In a pitch-black theater in Old City, a single trumpet sings.
Enormous saxophones eventually chime in and seemingly shake the entire stage with their deep lilting voices.
“An Uptown Romance” by composer and trumpeter Josh Lawrence echoes through the Painted Bride Art Center, and eventually a piano, bass, drum set and guitars are all in on it.
The Fresh Cut Trio, a local Philly jazz trio, uses this workshop and “jam-session” at the Bride once a month as sort of a laboratory to flesh out its new music and pieces for its upcoming record “From The Vine,” which will be released on May 3, accompanied by a release party at the Bride on the same day.
The trio is comprised of composers and musicians Lawrence on trumpet, Anwar Marshall on drums and Jason Fraticelli on bass. As only three parts to the 10-piece band The Fresh Cut Orchestra, the trio invited college and high school musicians from the Kimmel Center Music Program, University of the Arts and Temple to work through its music without getting the whole band together, while giving a show for the Bride at the same time.
With only one rehearsal one day prior to their performance, junior and senior jazz performance majors Max Kraus, who appeared on bass, and Jake Kelberman, who played guitar, said that the experience was fairly unique to what they are usually accustomed to with jazz jam sessions.
“We usually don’t get to work through composed music like this – a lot of the gigs have a set number of songs and players that everyone has memorized,” Kelberman said. “Here we get to work with new guys and see some new faces.”
For Kraus and Kelberman, finding work in the city and playing at jazz clubs happens pretty frequently. Playing with the trio and a new group of faces from different musical backgrounds added another layer to their experience while in school.
“This is just like an education and gig in one,” Kraus said.
The Sunday show was three hours, consisting mainly of rehearsed original pieces written by members of the trio, but also included some improvised pieces that were open to anyone in the audience who could play an instrument.
All three members of the trio started composing original music in college.
“I wrote a bunch of tunes as a kid but I don’t really count those,” Marshall said. “Some of the first tunes I brought into the group are from college at the University of the Arts. I had to dust them off a little of course.”
The trio’s trumpet player, Lawrence, also an alumnus of University of the Arts, said that he began to write his own music when he realized he would have to pay royalties to play other jazz musicians’ pieces.
“I finally felt comfortable enough to record a solo record but I realized I didn’t want to pay other people to play music,” Lawrence said.

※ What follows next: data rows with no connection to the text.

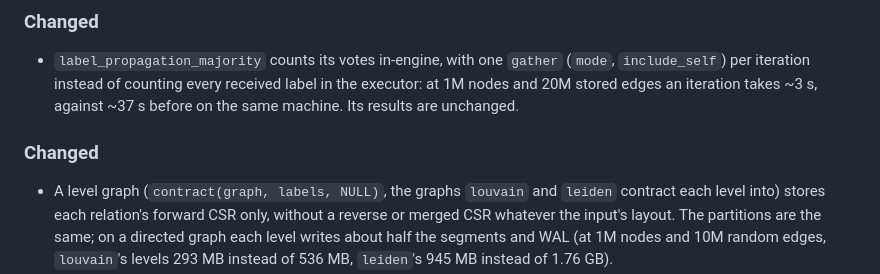
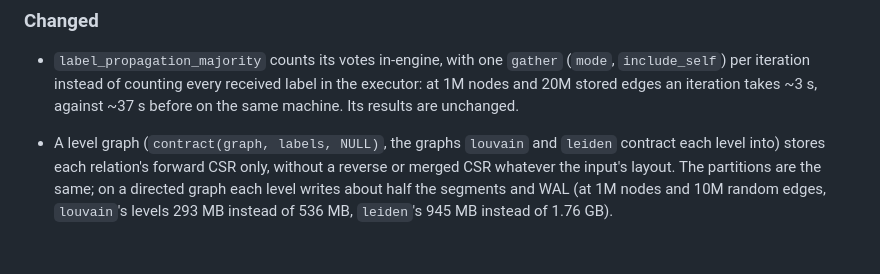
Before and after one commit to ExaDev/pg_warren, a Markdown page: CHANGELOG.md, the part around the change. Drawn GitHub-style; blank space fills up the shorter version.

Commit message:
CHANGELOG: one Changed section for 0.5.0
Co-Authored-By: Claude Opus 5.5 <noreply@anthropic.com>
Claude-Session: https://claude.ai/code/session_012Rxfe2L3iVjSwSBPdUu1Ke

```diff
--- a/CHANGELOG.md
+++ b/CHANGELOG.md
@@ -70,8 +70,6 @@
   every received label in the executor: at 1M nodes and 20M stored edges
   an iteration takes ~3 s, against ~37 s before on the same machine. Its
   results are unchanged.
-
-### Changed
 
 - A level graph (`contract(graph, labels, NULL)`, the graphs `louvain` and
   `leiden` contract each level into) stores each relation's forward CSR
```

For the trio, jazz is all about mixing music together, evident in the different flavors of music in their own compositions.
“You’re always writing,” Fraticelli said. “I’m always mixing in things that could be a song, whenever I pick up an instrument, even when I’m just messing around.”
The orchestra recently won a jazz residency at the Kimmel Center, where it is required to play a work-in-progress performance, two arts education workshops and a final performance.
Its final performance will be on June 21.
Emily Rolen can be reached at firstname.lastname@example.org.